▸ **TASK DESCRIPTION**:
If a line in the records below holds the word "SaveAsOptions", copy it.

▸ **RECORDED DATA**:
────────────────────────────────────────
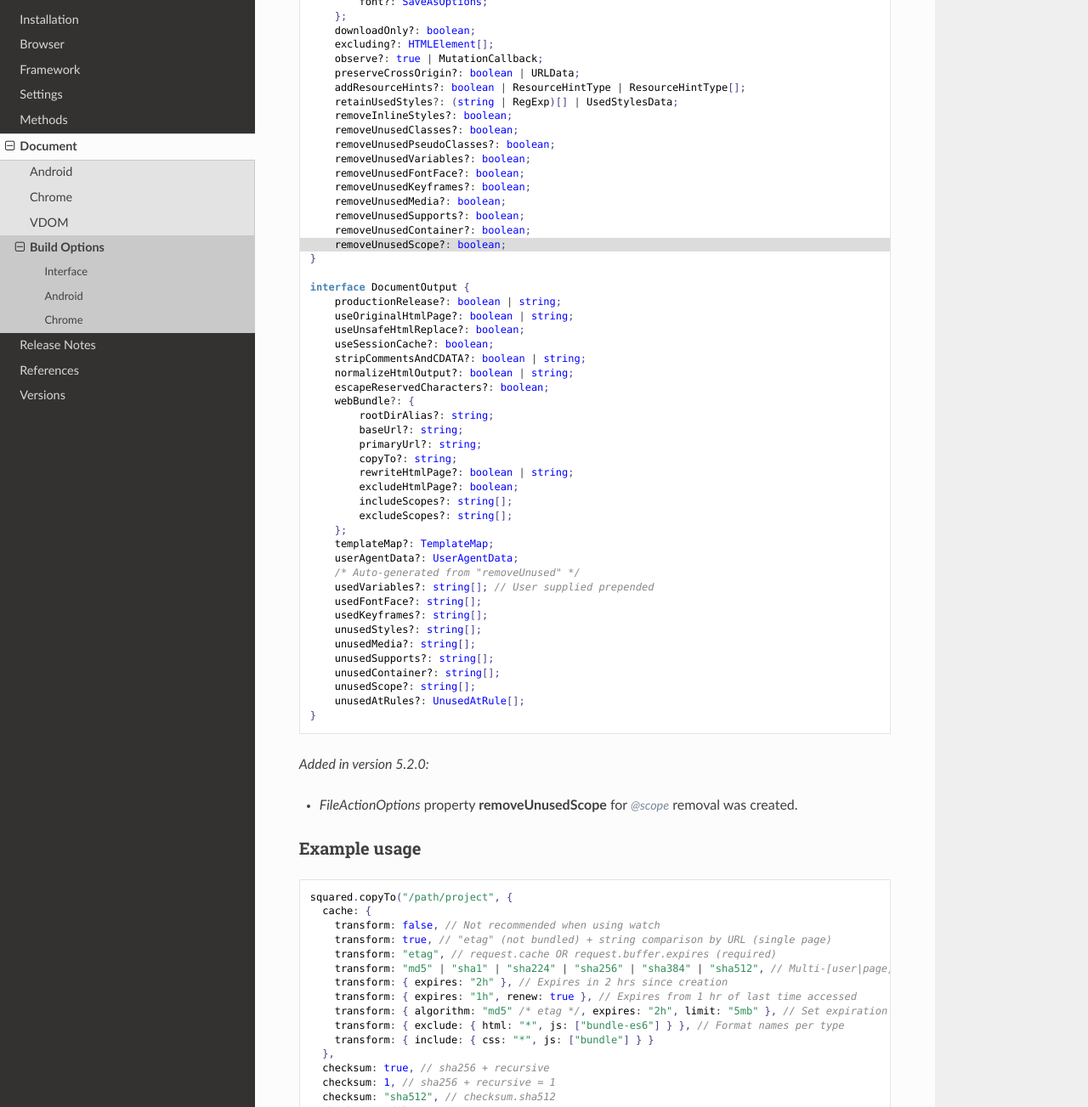
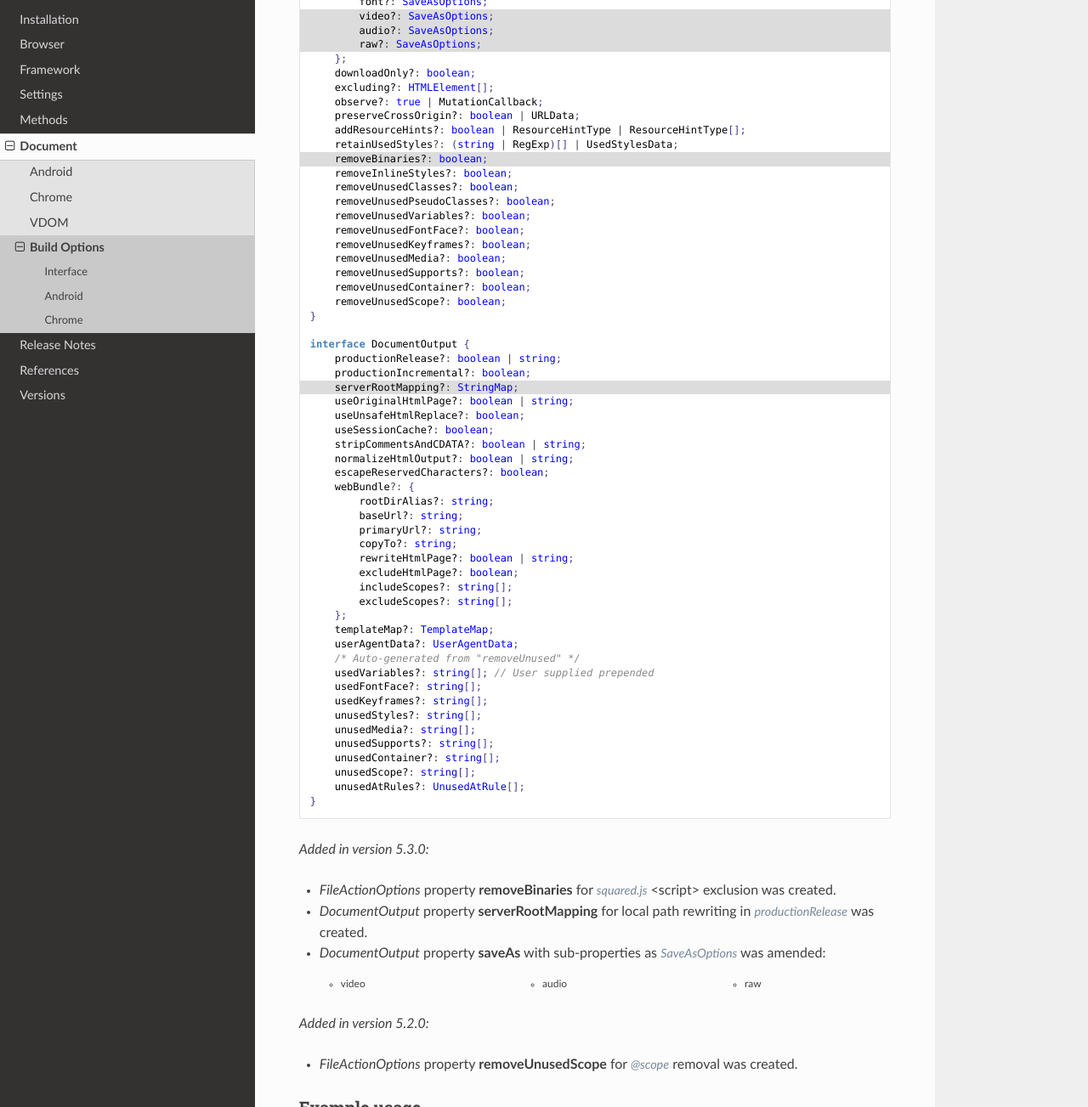
Before and after one commit to anpham6/android-docs, a Sphinx documentation site: the page built from source/document/build.rst, in a window 1280 px wide and 1400 px high, scrolled down 3278 px, cut to the strip 97-1400 px from the top of the window. Shown: the whole strip at 85% size. Built offline with Sphinx 7.4.7 and the Read the Docs theme 2.0.0, drawn with Linux system fonts in a browser that asks for light colours.

Commit message:
Changelog: Emphasis for squared 5.2 were removed.

```diff
--- a/source/document/android/interface.rst
+++ b/source/document/android/interface.rst
@@ -306,6 +306,7 @@
   }
 
 .. versionadded:: 5.3.0
+
   - *NodeUI* static method **baselineElement** for qualified elements was created.
   - *NodeUI* method **hasOptimization** for applying built-in optimizations was created.
   - *NodeUI* method **getPositionOffset** for non-static coordinates was created.
--- a/source/document/build.rst
+++ b/source/document/build.rst
@@ -194,6 +194,9 @@
           link?: SaveAsOptions;
           image?: SaveAsOptions;
           font?: SaveAsOptions;
+          video?: SaveAsOptions;
+          audio?: SaveAsOptions;
+          raw?: SaveAsOptions;
       };
       downloadOnly?: boolean;
       excluding?: HTMLElement[];
@@ -201,6 +204,7 @@
       preserveCrossOrigin?: boolean | URLData;
       addResourceHints?: boolean | ResourceHintType | ResourceHintType[];
       retainUsedStyles?: (string | RegExp)[] | UsedStylesData;
+      removeBinaries?: boolean;
       removeInlineStyles?: boolean;
       removeUnusedClasses?: boolean;
       removeUnusedPseudoClasses?: boolean;
@@ -215,6 +219,8 @@
 
   interface DocumentOutput {
       productionRelease?: boolean | string;
+      productionIncremental?: boolean;
+      serverRootMapping?: StringMap;
       useOriginalHtmlPage?: boolean | string;
       useUnsafeHtmlReplace?: boolean;
       useSessionCache?: boolean;
@@ -244,6 +250,19 @@
       unusedScope?: string[];
       unusedAtRules?: UnusedAtRule[];
   }
+
+.. versionadded:: 5.3.0
+
+  - *FileActionOptions* property **removeBinaries** for :alt:`squared.js` <script> exclusion was created.
+  - *DocumentOutput* property **serverRootMapping** for local path rewriting in :alt:`productionRelease` was created.
+  - *DocumentOutput* property **saveAs** with sub-properties as :alt:`SaveAsOptions` was amended:
+
+    .. hlist::
+      :columns: 3
+
+      - video
+      - audio
+      - raw
 
 .. versionadded:: 5.2.0
 
--- a/source/document/vdom/interface.rst
+++ b/source/document/vdom/interface.rst
@@ -5,7 +5,7 @@
 .. highlight::  typescript
 
 .. code-block::
-  :emphasize-lines: 39-40,51,69-74,136,190,205-206,224
+  :emphasize-lines: 39-40,190,205-206,224
 
   class Container<T> implements Iterable<T> {
       children: T[];
--- a/source/settings/android.rst
+++ b/source/settings/android.rst
@@ -6,7 +6,7 @@
 =========
 
 .. code-block:: typescript
-  :emphasize-lines: 15,16,27,39
+  :emphasize-lines: 15
 
   interface UserResourceSettingsUI {
       targetAPI: number;
@@ -68,7 +68,6 @@
 
 .. code-block::
   :caption: Customizable (project/all)
-  :emphasize-lines: 7,44
 
   squared.settings = {
     targetAPI: 34,
@@ -141,7 +140,6 @@
 
 .. code-block::
   :caption: Customizable (project/main)
-  :emphasize-lines: 3-7
 
   squared.settings = {
     resourceQualifier: "land", // "res/layout-land"
@@ -165,7 +163,7 @@
 
 .. code-block::
   :caption: Global
-  :emphasize-lines: 9,31
+  :emphasize-lines: 31
 
   squared.settings = {
     builtInExtensions: [
--- a/source/settings/interface.rst
+++ b/source/settings/interface.rst
@@ -7,7 +7,6 @@
 .. highlight:: typescript
 
 .. code-block::
-  :emphasize-lines: 5
 
   interface UserSettings {
       builtInExtensions: string[];
@@ -43,7 +42,6 @@
   }
 
 .. code-block::
-  :emphasize-lines: 4,11
 
   interface UserResourceSettingsUI extends UserResourceSettings {
       enabledSVG: boolean;
```
Also changed, not shown: other parts of source/document/android/interface.rst (+1 -1 lines), other parts of source/document/build.rst (+1 -1 lines).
────────────────────────────────────────
▸ **PROBLEM SOLUTION**:
           link?: SaveAsOptions;
           image?: SaveAsOptions;
           font?: SaveAsOptions;
+          video?: SaveAsOptions;
+          audio?: SaveAsOptions;
+          raw?: SaveAsOptions;
+  - *DocumentOutput* property **saveAs** with sub-properties as :alt:`SaveAsOptions` was amended:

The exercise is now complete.